We Explain L.A.
Stay Connected

Share This

This is an archival story that predates current editorial management.

This archival content was written, edited, and published prior to LAist's acquisition by its current owner, Southern California Public Radio ("SCPR"). Content, such as language choice and subject matter, in archival articles therefore may not align with SCPR's current editorial standards. To learn more about those standards and why we make this distinction, please click here.


Current Obsession: Faith & Flower's English Milk Punch Cocktail From The 1860s

Photo courtesy of Faith & Flower
We need to hear from you.
Today during our spring member drive, put a dollar value on the trustworthy reporting you rely on all year long. The local news you read here every day is crafted for you, but right now, we need your help to keep it going. In these uncertain times, your support is even more important. We can't hold those in power accountable and uplift voices from the community without your partnership. Thank you.

There are a lot of things we love at the new Faith & Flower in Downtown L.A.: the smart art deco meets modern design; the flaming table-side absinthe show; the prayerbook menus with hidden messages from rappers and poets; the fact that "Ratatouille's" menu consultant Michael Hung is the chef; and the reality that the chef's comforting oxtail agnolotti doesn't need any assistance from rodents of any sort.

Those things are all great, but what really stuck out on our first visit was a stellar cocktail called the English Milk Punch.

Admittedly, the idea of milk and booze had us a bit sketched out at first, but it turns out the drink has been enjoyed for quite some time now. The recipe came from the Jerry Thomas bartenders guide from the 1860's, and Ben Franklin even had his own recipe.

"Back in the day, unless you lived in a port city, it was really hard to get fresh fruit, and when you did, you wanted to figure out how to make it last longer," says Lead Mixologist Mike Lay. Enter the punch.

Support for LAist comes from

To make this particular English Milk Punch, bartenders break fresh pineapples down and add it to some lemon zest and sugar to make an oleo-saccharum—basically a mix of oil and sugar that was the base of most cocktails in the 19th century.

Once that's done, they add rum, cognac, absinthe, clove, nutmeg, coriander, and bitters as well as some grenadine and some boiling water.
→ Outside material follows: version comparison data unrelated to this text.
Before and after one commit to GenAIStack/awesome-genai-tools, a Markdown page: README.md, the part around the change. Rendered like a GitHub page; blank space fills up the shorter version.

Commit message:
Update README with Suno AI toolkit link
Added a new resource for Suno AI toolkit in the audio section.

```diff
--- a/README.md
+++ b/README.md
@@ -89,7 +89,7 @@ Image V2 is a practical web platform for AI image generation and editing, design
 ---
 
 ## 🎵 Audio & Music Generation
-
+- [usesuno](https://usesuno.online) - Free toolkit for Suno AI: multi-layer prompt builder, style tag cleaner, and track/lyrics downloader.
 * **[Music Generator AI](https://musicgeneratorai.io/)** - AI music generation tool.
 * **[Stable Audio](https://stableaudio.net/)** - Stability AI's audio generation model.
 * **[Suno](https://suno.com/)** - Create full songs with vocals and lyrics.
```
They let all the flavors marry in a big vat, then strain it off.

Meanwhile, there's the clarified curdled milk. (We realize things like curdled milk and "oleo-saccharum" are a bit scientific-sounding, but trust.) Once it's strained til it's perfectly clear, all that's left is the lactic acid.

"If you’ve ever had a rich buttery chardonnay or a latte, that richness and mouthfeel is the same thing you get with the punch," says Lay. "There’s no milk flavor."
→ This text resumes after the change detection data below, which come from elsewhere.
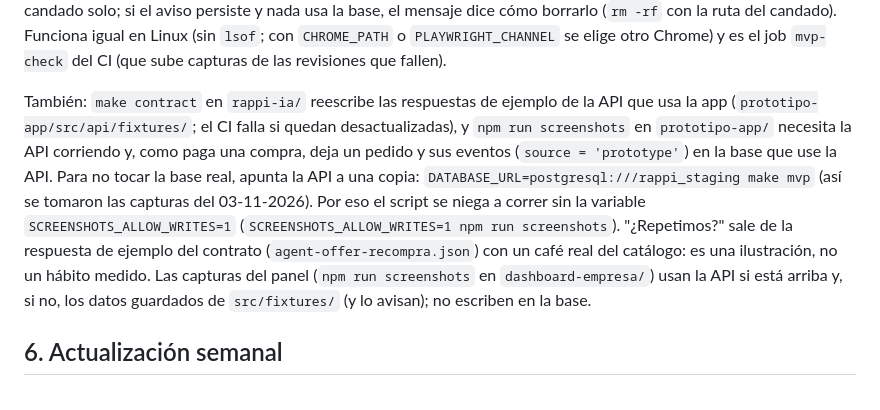
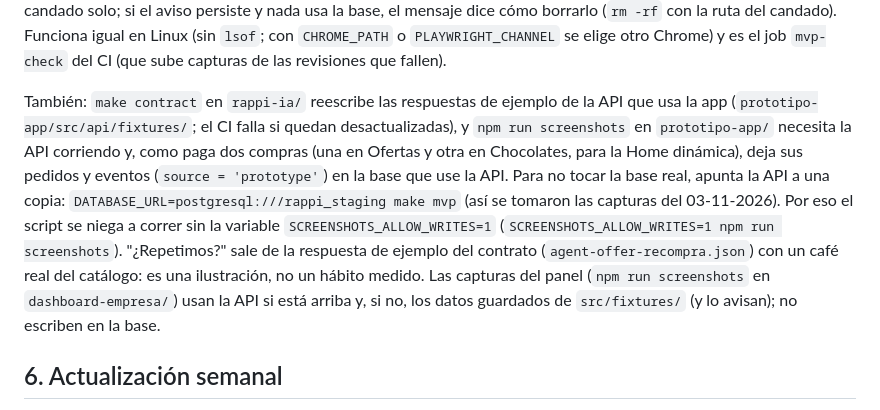
Before and after one commit to yungzyx/rappi-dlab-mvp, a Markdown page: docs/instalacion.md, the part around the change. GitHub-like rendering.

```diff
--- a/docs/instalacion.md
+++ b/docs/instalacion.md
@@ -147,7 +147,7 @@ Ctrl-C detiene los tres; si uno se cae solo, detiene el resto. No descarga nada
 
 Mientras la API está en marcha, también falla ante un error de la página o de la consola o una respuesta 4xx/5xx (solo se ignoran las imágenes de prueba, que no existen). Termina con "MVP check: 9 de 9 bien" y no deja nada escuchando. Necesita libres los puertos 8010, 5184 y 5185. **Borra y vuelve a sembrar `rappi_ia_test`:** comparte con `make test` y `make contract` de `rappi-ia/` un candado (`.git/rappi-ia-test-db.lock`, en la carpeta común de git, así que también entre worktrees; fuera de git, `rappi-ia/.test-db.lock`), así que si otra prueba está corriendo sale de inmediato con "Otra prueba está usando rappi_ia_test"; si el proceso que lo tenía murió (kill -9, apagón), el siguiente comando toma el candado solo; si el aviso persiste y nada usa la base, el mensaje dice cómo borrarlo (`rm -rf` con la ruta del candado). Funciona igual en Linux (sin `lsof`; con `CHROME_PATH` o `PLAYWRIGHT_CHANNEL` se elige otro Chrome) y es el job `mvp-check` del CI (que sube capturas de las revisiones que fallen).
 
-También: `make contract` en `rappi-ia/` reescribe las respuestas de ejemplo de la API que usa la app (`prototipo-app/src/api/fixtures/`; el CI falla si quedan desactualizadas), y `npm run screenshots` en `prototipo-app/` necesita la API corriendo y, como paga una compra, deja un pedido y sus eventos (`source = 'prototype'`) en la base que use la API. Para no tocar la base real, apunta la API a una copia: `DATABASE_URL=postgresql:///rappi_staging make mvp` (así se tomaron las capturas del 03-11-2026). Por eso el script se niega a correr sin la variable `SCREENSHOTS_ALLOW_WRITES=1` (`SCREENSHOTS_ALLOW_WRITES=1 npm run screenshots`). "¿Repetimos?" sale de la respuesta de ejemplo del contrato (`agent-offer-recompra.json`) con un café real del catálogo: es una ilustración, no un hábito medido. Las capturas del panel (`npm run screenshots` en `dashboard-empresa/`) usan la API si está arriba y, si no, los datos guardados de `src/fixtures/` (y lo avisan); no escriben en la base.
+También: `make contract` en `rappi-ia/` reescribe las respuestas de ejemplo de la API que usa la app (`prototipo-app/src/api/fixtures/`; el CI falla si quedan desactualizadas), y `npm run screenshots` en `prototipo-app/` necesita la API corriendo y, como paga dos compras (una en Ofertas y otra en Chocolates, para la Home dinámica), deja sus pedidos y eventos (`source = 'prototype'`) en la base que use la API. Para no tocar la base real, apunta la API a una copia: `DATABASE_URL=postgresql:///rappi_staging make mvp` (así se tomaron las capturas del 03-11-2026). Por eso el script se niega a correr sin la variable `SCREENSHOTS_ALLOW_WRITES=1` (`SCREENSHOTS_ALLOW_WRITES=1 npm run screenshots`). "¿Repetimos?" sale de la respuesta de ejemplo del contrato (`agent-offer-recompra.json`) con un café real del catálogo: es una ilustración, no un hábito medido. Las capturas del panel (`npm run screenshots` en `dashboard-empresa/`) usan la API si está arriba y, si no, los datos guardados de `src/fixtures/` (y lo avisan); no escriben en la base.
 
 ## 6. Actualización semanal
 
```
Also changed, not shown: README.md (+1 -1 lines), prototipo-app/README.md (+4 -4 lines), prototipo-app/docs/screenshots/03-home-dinamica.jpg, prototipo-app/docs/screenshots/21-recompra.jpg, prototipo-app/docs/screenshots/22-vertical-por-probar.jpg, 1 other file.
The two elements are then mixed together to form the perfectly vibrant-yet-smooth tropical punch.

When asked about the odd name and process, Lay, who has also opened bars at Rose. Rabbit. Lie. in Las Vegas and Restaurant 1833, says: "I’ve tried to word it as nonthreatening as possible. And actually, a lot of people come in seeking it out. The pineapple and rum make it approachable. At first we were running out. It's very labor-intensive, and when we sell out, that's it."
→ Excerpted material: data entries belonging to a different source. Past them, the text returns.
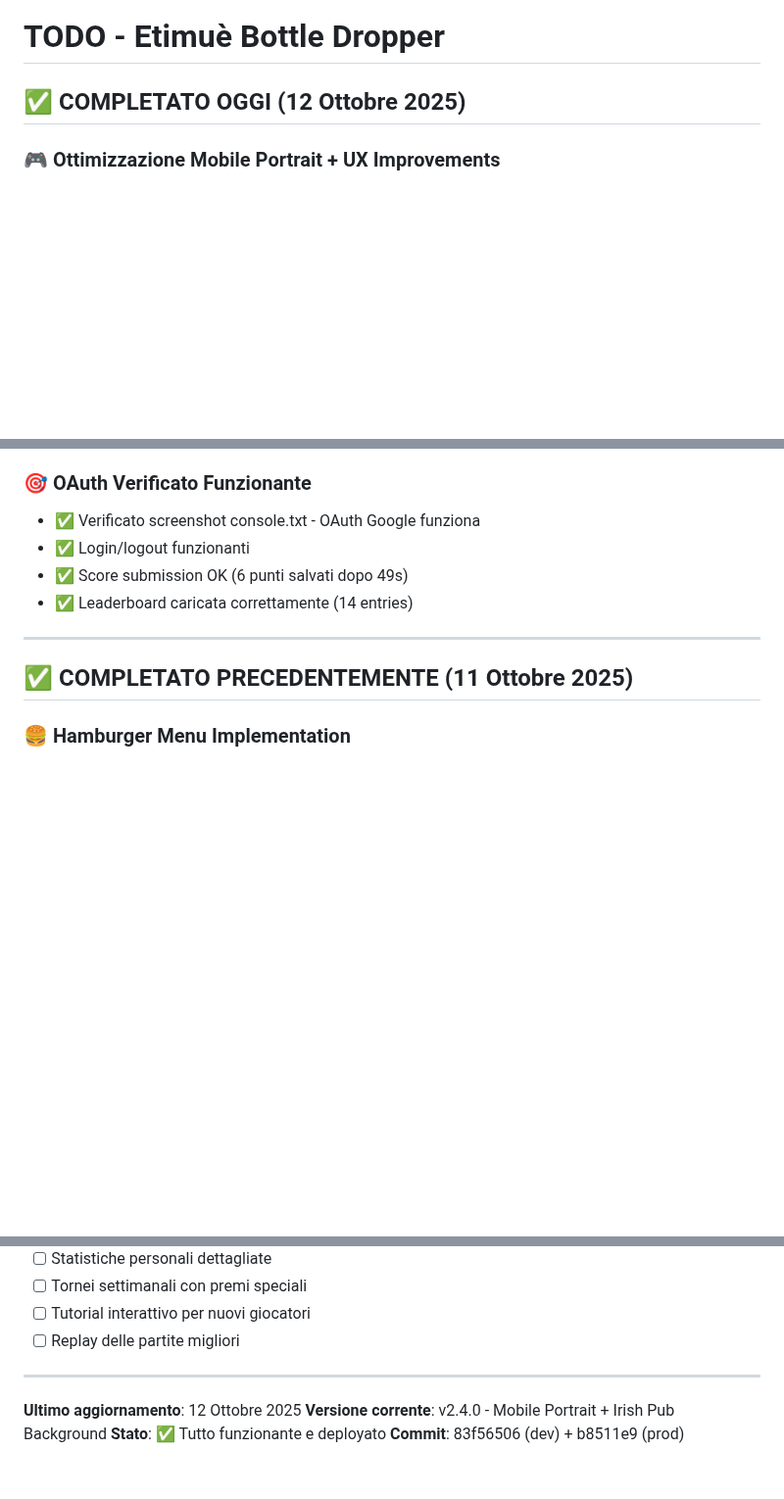
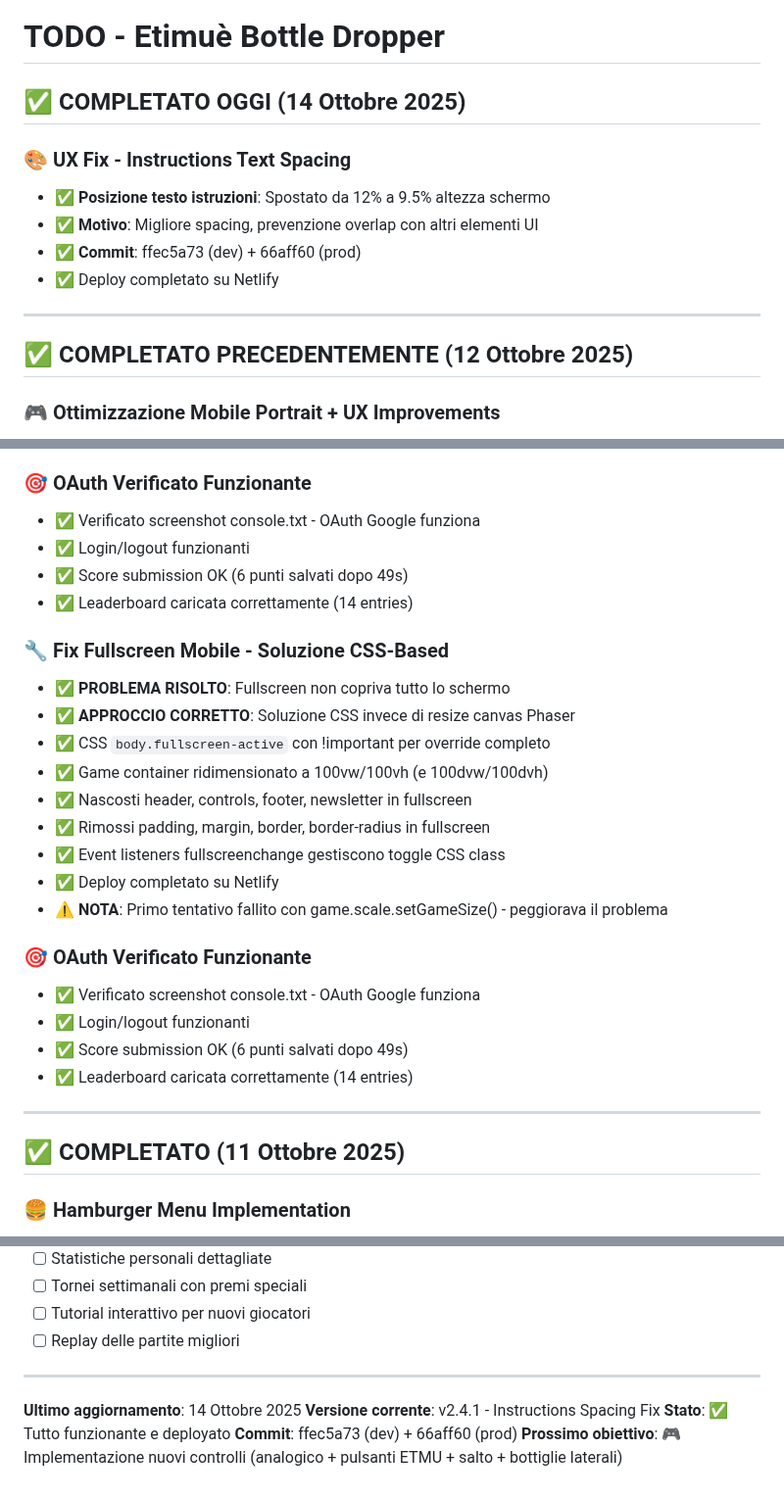
Before and after one commit to maisdesign/etimue-bottle-dropper, a Markdown page: TODO.md, 3 parts joined by grey strips. Shown at 98% size. Rendered like a GitHub page; blank space fills up the shorter version.

```diff
--- a/TODO.md
+++ b/TODO.md
@@ -1,6 +1,16 @@
 # TODO - Etimuè Bottle Dropper
 
-## ✅ COMPLETATO OGGI (12 Ottobre 2025)
+## ✅ COMPLETATO OGGI (14 Ottobre 2025)
+
+### 🎨 UX Fix - Instructions Text Spacing
+- ✅ **Posizione testo istruzioni**: Spostato da 12% a 9.5% altezza schermo
+- ✅ **Motivo**: Migliore spacing, prevenzione overlap con altri elementi UI
+- ✅ **Commit**: ffec5a73 (dev) + 66aff60 (prod)
+- ✅ Deploy completato su Netlify
+
+---
+
+## ✅ COMPLETATO PRECEDENTEMENTE (12 Ottobre 2025)
 
 ### 🎮 Ottimizzazione Mobile Portrait + UX Improvements
 - ✅ **Area di gioco estesa**: 600x1000px per mobile portrait (era 800x600)
@@ -29,9 +39,26 @@
 - ✅ Score submission OK (6 punti salvati dopo 49s)
 - ✅ Leaderboard caricata correttamente (14 entries)
 
+### 🔧 Fix Fullscreen Mobile - Soluzione CSS-Based
+- ✅ **PROBLEMA RISOLTO**: Fullscreen non copriva tutto lo schermo
+- ✅ **APPROCCIO CORRETTO**: Soluzione CSS invece di resize canvas Phaser
+- ✅ CSS `body.fullscreen-active` con !important per override completo
+- ✅ Game container ridimensionato a 100vw/100vh (e 100dvw/100dvh)
+- ✅ Nascosti header, controls, footer, newsletter in fullscreen
+- ✅ Rimossi padding, margin, border, border-radius in fullscreen
+- ✅ Event listeners fullscreenchange gestiscono toggle CSS class
+- ✅ Deploy completato su Netlify
+- ⚠️ **NOTA**: Primo tentativo fallito con game.scale.setGameSize() - peggiorava il problema
+
+### 🎯 OAuth Verificato Funzionante
+- ✅ Verificato screenshot console.txt - OAuth Google funziona
+- ✅ Login/logout funzionanti
+- ✅ Score submission OK (6 punti salvati dopo 49s)
+- ✅ Leaderboard caricata correttamente (14 entries)
+
 ---
 
-## ✅ COMPLETATO PRECEDENTEMENTE (11 Ottobre 2025)
+## ✅ COMPLETATO (11 Ottobre 2025)
 
 ### 🍔 Hamburger Menu Implementation
 - ✅ Creato menu hamburger slide-in da sinistra
@@ -197,7 +273,8 @@ npm run preview      # Preview build locale
 
 ---
 
-**Ultimo aggiornamento**: 12 Ottobre 2025
-**Versione corrente**: v2.4.0 - Mobile Portrait + Irish Pub Background
+**Ultimo aggiornamento**: 14 Ottobre 2025
+**Versione corrente**: v2.4.1 - Instructions Spacing Fix
 **Stato**: ✅ Tutto funzionante e deployato
-**Commit**: 83f56506 (dev) + b8511e9 (prod)
+**Commit**: ffec5a73 (dev) + 66aff60 (prod)
+**Prossimo obiettivo**: 🎮 Implementazione nuovi controlli (analogico + pulsanti ETMU + salto + bottiglie laterali)
```
Also changed, not shown: other parts of TODO.md (+49 -0 lines).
Of course, it doesn't hurt that this historically significant drink is beautifully presented. Lay serves the cocktail with a vintage milk bottle sidecar for a classy old-fashioned feel that doesn't involve a Mason jar, thank god. If only history lessons in high school were this delightful.

Most Read